**Exercise**
The full set of records must be printed exactly as given.

--- --- ---

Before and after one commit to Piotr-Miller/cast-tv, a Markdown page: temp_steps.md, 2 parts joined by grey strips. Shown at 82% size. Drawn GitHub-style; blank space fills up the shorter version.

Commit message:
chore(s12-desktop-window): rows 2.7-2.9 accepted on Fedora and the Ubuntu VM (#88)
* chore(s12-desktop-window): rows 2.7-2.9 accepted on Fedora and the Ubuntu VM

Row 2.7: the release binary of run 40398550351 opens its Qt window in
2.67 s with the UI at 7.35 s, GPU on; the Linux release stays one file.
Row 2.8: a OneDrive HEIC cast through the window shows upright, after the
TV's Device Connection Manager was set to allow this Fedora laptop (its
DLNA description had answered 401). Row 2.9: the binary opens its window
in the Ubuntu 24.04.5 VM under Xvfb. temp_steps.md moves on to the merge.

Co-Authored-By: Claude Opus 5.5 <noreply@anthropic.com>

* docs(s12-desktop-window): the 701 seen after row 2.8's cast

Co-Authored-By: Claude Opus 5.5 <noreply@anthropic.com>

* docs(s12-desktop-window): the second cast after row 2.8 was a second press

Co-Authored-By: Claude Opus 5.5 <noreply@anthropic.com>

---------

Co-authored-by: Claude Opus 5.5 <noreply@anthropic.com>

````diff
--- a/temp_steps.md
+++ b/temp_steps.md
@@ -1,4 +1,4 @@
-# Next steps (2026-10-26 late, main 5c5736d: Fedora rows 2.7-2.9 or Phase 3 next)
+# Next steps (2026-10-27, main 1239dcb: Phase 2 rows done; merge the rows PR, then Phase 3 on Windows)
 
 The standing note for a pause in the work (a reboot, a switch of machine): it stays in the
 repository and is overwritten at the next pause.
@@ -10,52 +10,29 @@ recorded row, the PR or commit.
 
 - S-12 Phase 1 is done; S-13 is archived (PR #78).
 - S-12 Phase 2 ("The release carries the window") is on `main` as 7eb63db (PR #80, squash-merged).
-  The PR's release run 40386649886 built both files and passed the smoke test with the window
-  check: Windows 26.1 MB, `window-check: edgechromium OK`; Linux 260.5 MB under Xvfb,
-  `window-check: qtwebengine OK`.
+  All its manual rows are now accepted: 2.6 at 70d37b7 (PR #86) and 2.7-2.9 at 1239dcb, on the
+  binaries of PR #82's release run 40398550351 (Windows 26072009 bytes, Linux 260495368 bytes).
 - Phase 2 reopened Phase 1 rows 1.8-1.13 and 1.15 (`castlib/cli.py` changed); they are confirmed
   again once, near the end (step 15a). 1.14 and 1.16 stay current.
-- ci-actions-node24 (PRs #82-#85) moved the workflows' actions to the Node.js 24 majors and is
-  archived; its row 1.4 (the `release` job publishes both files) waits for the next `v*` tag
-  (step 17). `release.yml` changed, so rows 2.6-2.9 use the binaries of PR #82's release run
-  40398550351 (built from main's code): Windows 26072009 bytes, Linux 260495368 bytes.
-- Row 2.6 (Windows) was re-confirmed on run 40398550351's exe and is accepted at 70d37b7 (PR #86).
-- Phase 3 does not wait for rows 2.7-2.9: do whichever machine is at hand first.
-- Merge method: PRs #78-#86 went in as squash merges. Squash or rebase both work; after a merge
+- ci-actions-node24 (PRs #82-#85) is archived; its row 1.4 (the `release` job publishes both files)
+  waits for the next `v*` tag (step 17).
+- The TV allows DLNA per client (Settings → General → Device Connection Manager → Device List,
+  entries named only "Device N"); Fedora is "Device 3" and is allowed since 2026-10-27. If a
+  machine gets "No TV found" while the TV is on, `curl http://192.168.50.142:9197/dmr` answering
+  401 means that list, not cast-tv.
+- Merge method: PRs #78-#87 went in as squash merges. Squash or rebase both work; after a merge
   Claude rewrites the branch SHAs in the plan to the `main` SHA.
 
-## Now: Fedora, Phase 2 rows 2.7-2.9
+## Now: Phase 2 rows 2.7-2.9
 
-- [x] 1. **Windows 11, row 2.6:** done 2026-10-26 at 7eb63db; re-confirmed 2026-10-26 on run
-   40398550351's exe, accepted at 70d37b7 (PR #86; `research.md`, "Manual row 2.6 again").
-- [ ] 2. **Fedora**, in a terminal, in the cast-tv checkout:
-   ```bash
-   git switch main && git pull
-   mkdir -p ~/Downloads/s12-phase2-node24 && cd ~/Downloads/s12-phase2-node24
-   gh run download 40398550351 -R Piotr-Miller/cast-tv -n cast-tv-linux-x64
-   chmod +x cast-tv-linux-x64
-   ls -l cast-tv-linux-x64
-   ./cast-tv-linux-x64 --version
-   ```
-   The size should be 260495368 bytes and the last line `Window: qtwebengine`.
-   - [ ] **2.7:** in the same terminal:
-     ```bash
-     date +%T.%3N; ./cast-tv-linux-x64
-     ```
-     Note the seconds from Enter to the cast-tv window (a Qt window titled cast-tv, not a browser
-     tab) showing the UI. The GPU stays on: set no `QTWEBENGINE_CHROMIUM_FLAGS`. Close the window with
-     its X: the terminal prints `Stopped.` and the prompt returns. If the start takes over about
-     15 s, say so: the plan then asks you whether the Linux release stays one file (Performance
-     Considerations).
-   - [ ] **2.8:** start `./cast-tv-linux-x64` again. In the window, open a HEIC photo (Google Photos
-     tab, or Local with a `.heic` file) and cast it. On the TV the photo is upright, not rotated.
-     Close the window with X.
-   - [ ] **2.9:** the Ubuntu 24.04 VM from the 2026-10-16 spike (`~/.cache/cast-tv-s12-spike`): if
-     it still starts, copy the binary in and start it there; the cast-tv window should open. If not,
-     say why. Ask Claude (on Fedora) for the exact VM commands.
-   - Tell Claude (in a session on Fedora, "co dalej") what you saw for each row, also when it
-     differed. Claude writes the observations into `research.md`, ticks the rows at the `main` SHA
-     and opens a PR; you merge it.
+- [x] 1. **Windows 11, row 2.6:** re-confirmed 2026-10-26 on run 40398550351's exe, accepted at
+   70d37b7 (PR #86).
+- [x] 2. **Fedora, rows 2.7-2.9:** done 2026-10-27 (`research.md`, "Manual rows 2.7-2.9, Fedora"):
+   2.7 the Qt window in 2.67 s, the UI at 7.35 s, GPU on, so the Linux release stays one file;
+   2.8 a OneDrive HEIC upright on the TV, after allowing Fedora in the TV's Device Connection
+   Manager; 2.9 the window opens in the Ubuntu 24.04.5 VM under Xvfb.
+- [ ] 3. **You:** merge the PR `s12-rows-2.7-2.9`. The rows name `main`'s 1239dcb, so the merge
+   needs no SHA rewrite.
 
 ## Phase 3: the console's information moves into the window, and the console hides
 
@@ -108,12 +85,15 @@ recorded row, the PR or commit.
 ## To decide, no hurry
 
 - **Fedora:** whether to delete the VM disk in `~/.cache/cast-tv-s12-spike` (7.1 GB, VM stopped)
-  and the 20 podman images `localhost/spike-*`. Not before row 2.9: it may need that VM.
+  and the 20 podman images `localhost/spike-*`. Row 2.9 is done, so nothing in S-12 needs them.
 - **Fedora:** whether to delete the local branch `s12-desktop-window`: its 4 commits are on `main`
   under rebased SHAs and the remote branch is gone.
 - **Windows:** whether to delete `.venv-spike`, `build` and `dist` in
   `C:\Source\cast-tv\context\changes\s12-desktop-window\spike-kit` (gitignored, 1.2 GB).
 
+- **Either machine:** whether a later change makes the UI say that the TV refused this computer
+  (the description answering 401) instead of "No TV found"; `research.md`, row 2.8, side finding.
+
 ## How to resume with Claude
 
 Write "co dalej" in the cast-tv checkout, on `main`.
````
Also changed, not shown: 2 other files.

--- --- ---

**Response below**
Before and after one commit to Piotr-Miller/cast-tv, a Markdown page: temp_steps.md, 2 parts joined by grey strips. Shown at 82% size. Drawn GitHub-style; blank space fills up the shorter version.

Commit message:
chore(s12-desktop-window): rows 2.7-2.9 accepted on Fedora and the Ubuntu VM (#88)
* chore(s12-desktop-window): rows 2.7-2.9 accepted on Fedora and the Ubuntu VM

Row 2.7: the release binary of run 40398550351 opens its Qt window in
2.67 s with the UI at 7.35 s, GPU on; the Linux release stays one file.
Row 2.8: a OneDrive HEIC cast through the window shows upright, after the
TV's Device Connection Manager was set to allow this Fedora laptop (its
DLNA description had answered 401). Row 2.9: the binary opens its window
in the Ubuntu 24.04.5 VM under Xvfb. temp_steps.md moves on to the merge.

Co-Authored-By: Claude Opus 5.5 <noreply@anthropic.com>

* docs(s12-desktop-window): the 701 seen after row 2.8's cast

Co-Authored-By: Claude Opus 5.5 <noreply@anthropic.com>

* docs(s12-desktop-window): the second cast after row 2.8 was a second press

Co-Authored-By: Claude Opus 5.5 <noreply@anthropic.com>

---------

Co-authored-by: Claude Opus 5.5 <noreply@anthropic.com>

````diff
--- a/temp_steps.md
+++ b/temp_steps.md
@@ -1,4 +1,4 @@
-# Next steps (2026-10-26 late, main 5c5736d: Fedora rows 2.7-2.9 or Phase 3 next)
+# Next steps (2026-10-27, main 1239dcb: Phase 2 rows done; merge the rows PR, then Phase 3 on Windows)
 
 The standing note for a pause in the work (a reboot, a switch of machine): it stays in the
 repository and is overwritten at the next pause.
@@ -10,52 +10,29 @@ recorded row, the PR or commit.
 
 - S-12 Phase 1 is done; S-13 is archived (PR #78).
 - S-12 Phase 2 ("The release carries the window") is on `main` as 7eb63db (PR #80, squash-merged).
-  The PR's release run 40386649886 built both files and passed the smoke test with the window
-  check: Windows 26.1 MB, `window-check: edgechromium OK`; Linux 260.5 MB under Xvfb,
-  `window-check: qtwebengine OK`.
+  All its manual rows are now accepted: 2.6 at 70d37b7 (PR #86) and 2.7-2.9 at 1239dcb, on the
+  binaries of PR #82's release run 40398550351 (Windows 26072009 bytes, Linux 260495368 bytes).
 - Phase 2 reopened Phase 1 rows 1.8-1.13 and 1.15 (`castlib/cli.py` changed); they are confirmed
   again once, near the end (step 15a). 1.14 and 1.16 stay current.
-- ci-actions-node24 (PRs #82-#85) moved the workflows' actions to the Node.js 24 majors and is
-  archived; its row 1.4 (the `release` job publishes both files) waits for the next `v*` tag
-  (step 17). `release.yml` changed, so rows 2.6-2.9 use the binaries of PR #82's release run
-  40398550351 (built from main's code): Windows 26072009 bytes, Linux 260495368 bytes.
-- Row 2.6 (Windows) was re-confirmed on run 40398550351's exe and is accepted at 70d37b7 (PR #86).
-- Phase 3 does not wait for rows 2.7-2.9: do whichever machine is at hand first.
-- Merge method: PRs #78-#86 went in as squash merges. Squash or rebase both work; after a merge
+- ci-actions-node24 (PRs #82-#85) is archived; its row 1.4 (the `release` job publishes both files)
+  waits for the next `v*` tag (step 17).
+- The TV allows DLNA per client (Settings → General → Device Connection Manager → Device List,
+  entries named only "Device N"); Fedora is "Device 3" and is allowed since 2026-10-27. If a
+  machine gets "No TV found" while the TV is on, `curl http://192.168.50.142:9197/dmr` answering
+  401 means that list, not cast-tv.
+- Merge method: PRs #78-#87 went in as squash merges. Squash or rebase both work; after a merge
   Claude rewrites the branch SHAs in the plan to the `main` SHA.
 
-## Now: Fedora, Phase 2 rows 2.7-2.9
+## Now: Phase 2 rows 2.7-2.9
 
-- [x] 1. **Windows 11, row 2.6:** done 2026-10-26 at 7eb63db; re-confirmed 2026-10-26 on run
-   40398550351's exe, accepted at 70d37b7 (PR #86; `research.md`, "Manual row 2.6 again").
-- [ ] 2. **Fedora**, in a terminal, in the cast-tv checkout:
-   ```bash
-   git switch main && git pull
-   mkdir -p ~/Downloads/s12-phase2-node24 && cd ~/Downloads/s12-phase2-node24
-   gh run download 40398550351 -R Piotr-Miller/cast-tv -n cast-tv-linux-x64
-   chmod +x cast-tv-linux-x64
-   ls -l cast-tv-linux-x64
-   ./cast-tv-linux-x64 --version
-   ```
-   The size should be 260495368 bytes and the last line `Window: qtwebengine`.
-   - [ ] **2.7:** in the same terminal:
-     ```bash
-     date +%T.%3N; ./cast-tv-linux-x64
-     ```
-     Note the seconds from Enter to the cast-tv window (a Qt window titled cast-tv, not a browser
-     tab) showing the UI. The GPU stays on: set no `QTWEBENGINE_CHROMIUM_FLAGS`. Close the window with
-     its X: the terminal prints `Stopped.` and the prompt returns. If the start takes over about
-     15 s, say so: the plan then asks you whether the Linux release stays one file (Performance
-     Considerations).
-   - [ ] **2.8:** start `./cast-tv-linux-x64` again. In the window, open a HEIC photo (Google Photos
-     tab, or Local with a `.heic` file) and cast it. On the TV the photo is upright, not rotated.
-     Close the window with X.
-   - [ ] **2.9:** the Ubuntu 24.04 VM from the 2026-10-16 spike (`~/.cache/cast-tv-s12-spike`): if
-     it still starts, copy the binary in and start it there; the cast-tv window should open. If not,
-     say why. Ask Claude (on Fedora) for the exact VM commands.
-   - Tell Claude (in a session on Fedora, "co dalej") what you saw for each row, also when it
-     differed. Claude writes the observations into `research.md`, ticks the rows at the `main` SHA
-     and opens a PR; you merge it.
+- [x] 1. **Windows 11, row 2.6:** re-confirmed 2026-10-26 on run 40398550351's exe, accepted at
+   70d37b7 (PR #86).
+- [x] 2. **Fedora, rows 2.7-2.9:** done 2026-10-27 (`research.md`, "Manual rows 2.7-2.9, Fedora"):
+   2.7 the Qt window in 2.67 s, the UI at 7.35 s, GPU on, so the Linux release stays one file;
+   2.8 a OneDrive HEIC upright on the TV, after allowing Fedora in the TV's Device Connection
+   Manager; 2.9 the window opens in the Ubuntu 24.04.5 VM under Xvfb.
+- [ ] 3. **You:** merge the PR `s12-rows-2.7-2.9`. The rows name `main`'s 1239dcb, so the merge
+   needs no SHA rewrite.
 
 ## Phase 3: the console's information moves into the window, and the console hides
 
@@ -108,12 +85,15 @@ recorded row, the PR or commit.
 ## To decide, no hurry
 
 - **Fedora:** whether to delete the VM disk in `~/.cache/cast-tv-s12-spike` (7.1 GB, VM stopped)
-  and the 20 podman images `localhost/spike-*`. Not before row 2.9: it may need that VM.
+  and the 20 podman images `localhost/spike-*`. Row 2.9 is done, so nothing in S-12 needs them.
 - **Fedora:** whether to delete the local branch `s12-desktop-window`: its 4 commits are on `main`
   under rebased SHAs and the remote branch is gone.
 - **Windows:** whether to delete `.venv-spike`, `build` and `dist` in
   `C:\Source\cast-tv\context\changes\s12-desktop-window\spike-kit` (gitignored, 1.2 GB).
 
+- **Either machine:** whether a later change makes the UI say that the TV refused this computer
+  (the description answering 401) instead of "No TV found"; `research.md`, row 2.8, side finding.
+
 ## How to resume with Claude
 
 Write "co dalej" in the cast-tv checkout, on `main`.
````
Also changed, not shown: 2 other files.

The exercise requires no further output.